### MATERIAL TO PROCESS

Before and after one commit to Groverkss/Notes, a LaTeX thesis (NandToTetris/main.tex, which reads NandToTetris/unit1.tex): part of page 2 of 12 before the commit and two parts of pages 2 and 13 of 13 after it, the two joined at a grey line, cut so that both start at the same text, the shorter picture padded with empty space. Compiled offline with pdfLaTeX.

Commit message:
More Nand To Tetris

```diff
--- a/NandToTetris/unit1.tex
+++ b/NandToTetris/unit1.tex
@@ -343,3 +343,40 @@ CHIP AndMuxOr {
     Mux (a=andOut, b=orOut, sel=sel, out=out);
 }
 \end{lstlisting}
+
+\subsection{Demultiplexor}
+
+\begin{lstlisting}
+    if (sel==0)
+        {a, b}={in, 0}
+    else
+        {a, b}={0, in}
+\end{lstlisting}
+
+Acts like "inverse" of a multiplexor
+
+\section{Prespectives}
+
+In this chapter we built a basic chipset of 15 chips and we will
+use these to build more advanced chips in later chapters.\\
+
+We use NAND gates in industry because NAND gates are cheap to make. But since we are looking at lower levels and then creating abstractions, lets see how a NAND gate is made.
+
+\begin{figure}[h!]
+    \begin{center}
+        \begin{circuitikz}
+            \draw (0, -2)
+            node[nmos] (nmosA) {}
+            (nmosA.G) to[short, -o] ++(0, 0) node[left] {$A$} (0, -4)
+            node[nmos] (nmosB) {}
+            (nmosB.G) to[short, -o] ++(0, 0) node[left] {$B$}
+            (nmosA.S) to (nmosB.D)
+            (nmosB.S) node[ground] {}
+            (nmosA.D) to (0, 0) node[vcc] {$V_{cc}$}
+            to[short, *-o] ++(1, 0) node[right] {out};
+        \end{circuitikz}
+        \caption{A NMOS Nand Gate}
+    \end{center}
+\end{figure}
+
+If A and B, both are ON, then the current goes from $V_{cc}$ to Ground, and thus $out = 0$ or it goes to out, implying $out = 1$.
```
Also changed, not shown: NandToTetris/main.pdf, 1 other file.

######
### MATERIAL TO PROCESS

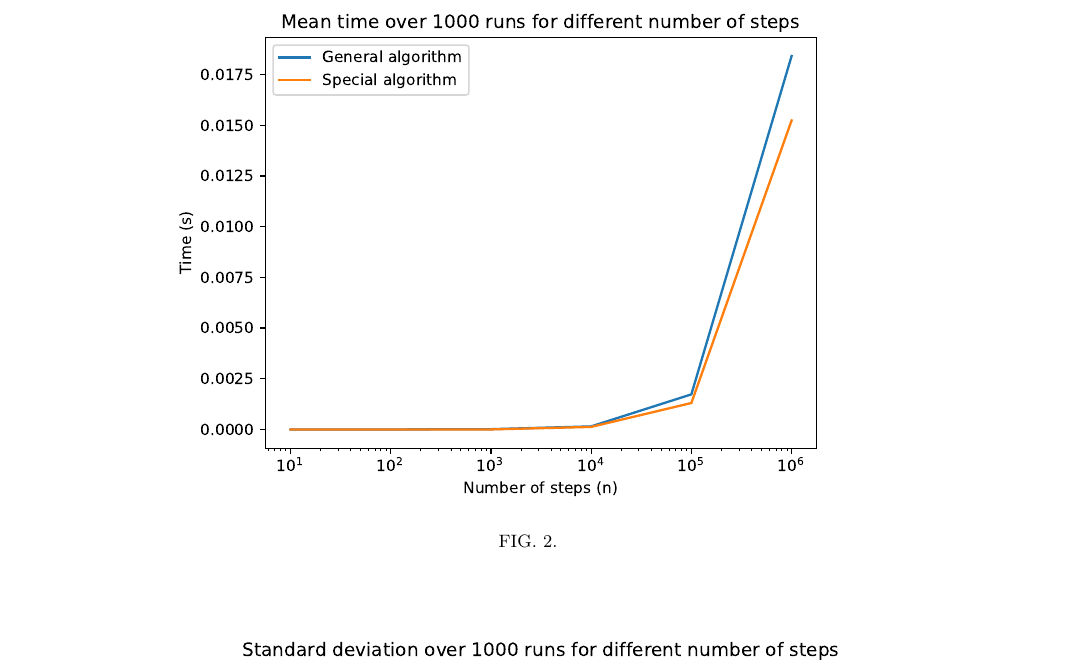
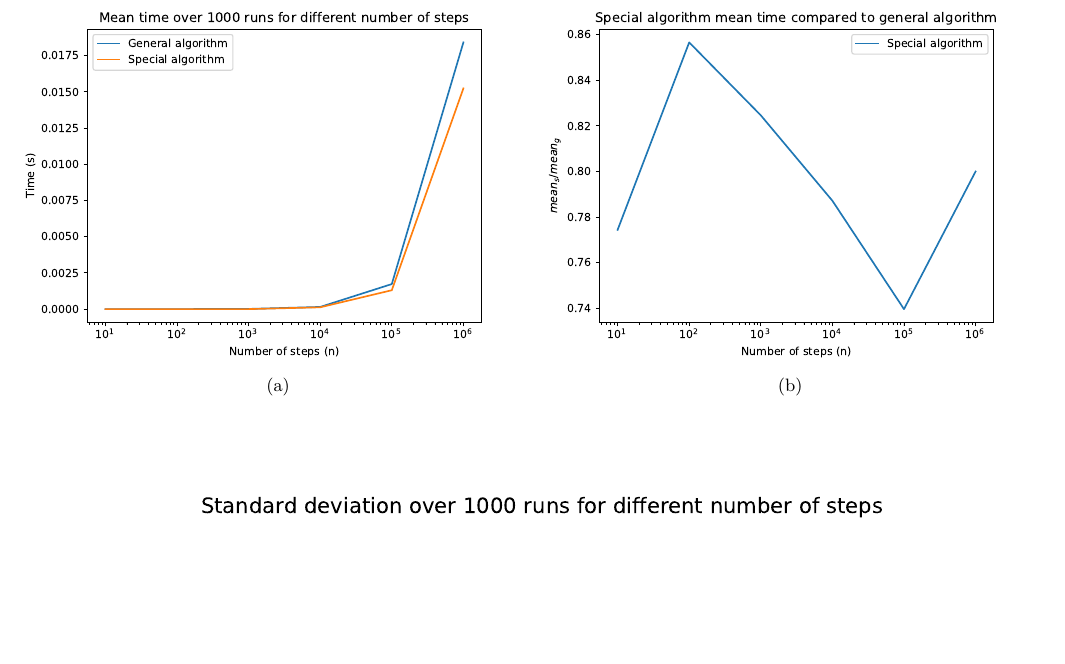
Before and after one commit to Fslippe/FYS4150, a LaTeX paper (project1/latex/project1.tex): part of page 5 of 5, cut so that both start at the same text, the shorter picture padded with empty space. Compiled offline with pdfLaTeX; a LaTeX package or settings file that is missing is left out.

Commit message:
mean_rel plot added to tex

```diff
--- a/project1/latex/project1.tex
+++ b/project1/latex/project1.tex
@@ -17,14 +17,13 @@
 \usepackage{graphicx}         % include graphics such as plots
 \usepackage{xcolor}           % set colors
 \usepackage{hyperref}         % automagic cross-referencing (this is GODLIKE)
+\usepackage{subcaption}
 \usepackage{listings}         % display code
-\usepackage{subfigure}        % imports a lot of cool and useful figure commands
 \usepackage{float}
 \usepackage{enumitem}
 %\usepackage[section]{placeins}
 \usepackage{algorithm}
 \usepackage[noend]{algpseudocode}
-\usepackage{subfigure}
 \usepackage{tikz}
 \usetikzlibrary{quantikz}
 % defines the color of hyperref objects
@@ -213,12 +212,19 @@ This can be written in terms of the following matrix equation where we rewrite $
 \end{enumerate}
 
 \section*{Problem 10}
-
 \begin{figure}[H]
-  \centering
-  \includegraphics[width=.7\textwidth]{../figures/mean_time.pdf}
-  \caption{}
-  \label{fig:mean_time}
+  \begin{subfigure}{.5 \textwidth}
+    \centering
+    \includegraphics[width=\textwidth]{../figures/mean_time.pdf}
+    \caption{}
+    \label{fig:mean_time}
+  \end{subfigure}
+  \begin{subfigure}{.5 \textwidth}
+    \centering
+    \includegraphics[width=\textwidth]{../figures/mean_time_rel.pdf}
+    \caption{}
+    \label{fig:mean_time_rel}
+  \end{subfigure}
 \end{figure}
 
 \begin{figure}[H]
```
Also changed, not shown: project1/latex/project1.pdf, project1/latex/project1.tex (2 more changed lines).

######

## TRY IT
Show every line from the entries above in which the word "Also" appears.

## FINISHED TASK
Also changed, not shown: NandToTetris/main.pdf, 1 other file.
Also changed, not shown: project1/latex/project1.pdf, project1/latex/project1.tex (2 more changed lines).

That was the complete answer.